- Quintile with the highest average 3-year dividend growth outperformed 58% of all S&P 500 stocks.
- Second highest quintile outperformed 61% of all stocks.
- Third highest quintile outperformed 53% of all stocks.
- Fourth highest quintile outperformed 51% of all stocks.
- Fifth highest quintile outperformed 28% of all stocks.
- Non dividend paying stocks outperformed 48% of all stocks.
To better understand these data, it is helpful to show the 3-year average annual dividend growth rate for each quintile.
- Quintile 1: 3-year average annual dividend growth rate of 21.8%
- Quintile 2: 11.3%
- Quintile 3: 6.1%
- Quintile 4: 0.0%
- Quintile 5: -28.0%
The bottom line is if a company began the period paying a dividend and did not cut it, it would have outperformed at least 51% of all stocks. A company improved its performance relative to all stocks the more it increased its dividend, except for those companies in quintile 1.
The surprise in the data is that quintile 2 stocks, with an average 3-year year dividend growth of 11.3%, outperformed quintile 1 stocks, which had a 3-year average annual growth rate of 21.8%.
We have two comments about this surprising asymmetrical result: 1) the very high dividend growth observed in quintile 1 stocks was influenced by many large one-time dividend increases among consumer cyclicals and industrial stocks; 2) In spite of this, we see a similar asymetrical result when comparing earnings growth versus price growth. The stocks in the quintile with the highest earnings growth did not outperform those in the second quintile.
Thus, in looking at both dividends and earnings we see that high growth has not been rewarded with proportionately higher price growth.

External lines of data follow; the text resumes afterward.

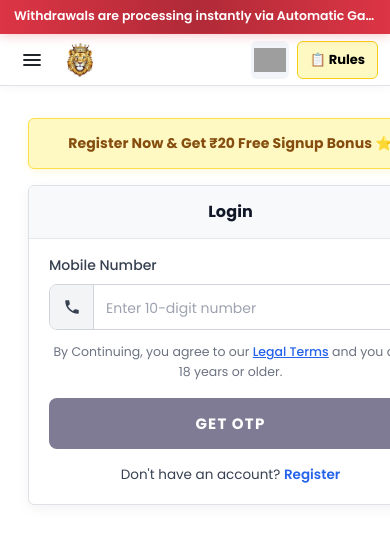
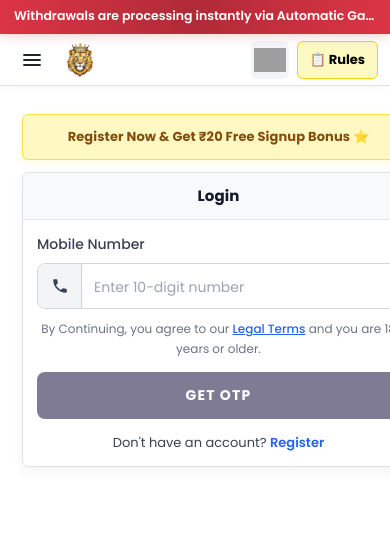
Before and after one commit to Waseem9828/ludo-king-star-players, a React (Vite) app in the folder frontend/: page /login in a window 390 px wide. Shown: the top 544 px of the page. Built offline with nearby package versions, Linux system fonts and the light colour scheme; no server answers; grey boxes are pictures that could not be loaded.

Commit message:
Optimize mobile responsiveness for Login and Match pages

```diff
--- a/frontend/src/pages/Login.css
+++ b/frontend/src/pages/Login.css
@@ -208,3 +208,54 @@
   font-size: inherit;
   cursor: pointer;
 }
+
+/* Mobile Optimizations for Login Page */
+@media (max-width: 480px) {
+  .login-page {
+    padding: 12px 10px;
+    gap: 12px;
+    min-height: auto;
+  }
+
+  .login-bonus-container {
+    padding: 12px 14px;
+    font-size: 13px;
+  }
+
+  .login-card-title {
+    font-size: 15px;
+    padding: 12px 14px;
+  }
+
+  .login-field {
+    padding: 14px 14px 0;
+  }
+
+  .login-legal {
+    padding: 10px 14px 0;
+    font-size: 12px;
+  }
+
+  .login-otp-btn {
+    width: calc(100% - 28px);
+    margin: 14px;
+    padding: 13px;
+    font-size: 14px;
+  }
+
+  .login-register-text {
+    padding: 0 14px 14px;
+    font-size: 13px;
+  }
+
+  .login-referral-badge {
+    margin: 10px 14px 0;
+    padding: 8px 10px;
+    font-size: 12.5px;
+  }
+
+  .login-otp-hint {
+    padding: 12px 14px 0;
+    font-size: 13px;
+  }
+}
--- a/frontend/src/pages/MatchRoom.css
+++ b/frontend/src/pages/MatchRoom.css
@@ -57,3 +57,19 @@
   height: 1px;
   background: rgba(10, 81, 225, 0.15);
 }
+
+/* Mobile Optimizations for Match Room */
+@media (max-width: 480px) {
+  .btn-create-battle {
+    font-size: 13px;
+    padding: 8px 14px !important;
+    border-radius: 10px;
+  }
+  .match-section-header {
+    margin-top: 10px;
+    margin-bottom: 6px;
+  }
+  .match-section-title {
+    font-size: 12px;
+  }
+}
--- a/frontend/src/pages/MatchRoomDetail.css
+++ b/frontend/src/pages/MatchRoomDetail.css
@@ -336,3 +336,23 @@
   margin: 0;
   font-weight: 500;
 }
+
+/* Mobile Optimizations for Match Room Detail */
+@media (max-width: 480px) {
+  .match-arena-card {
+    padding: 14px;
+    border-radius: 14px;
+  }
+  .match-arena__avatar-ring {
+    width: 52px;
+    height: 52px;
+  }
+  .match-arena__vs-badge {
+    width: 38px;
+    height: 38px;
+    font-size: 14px;
+  }
+  .match-timer__clock {
+    font-size: 2rem;
+  }
+}
```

This is the primary reason that we now believe the sweet spot of the stock market is in the high dividend and earnings growth companies.
We will review a few of these companies in the weeks ahead.
Bloomberg data was used for this analysis.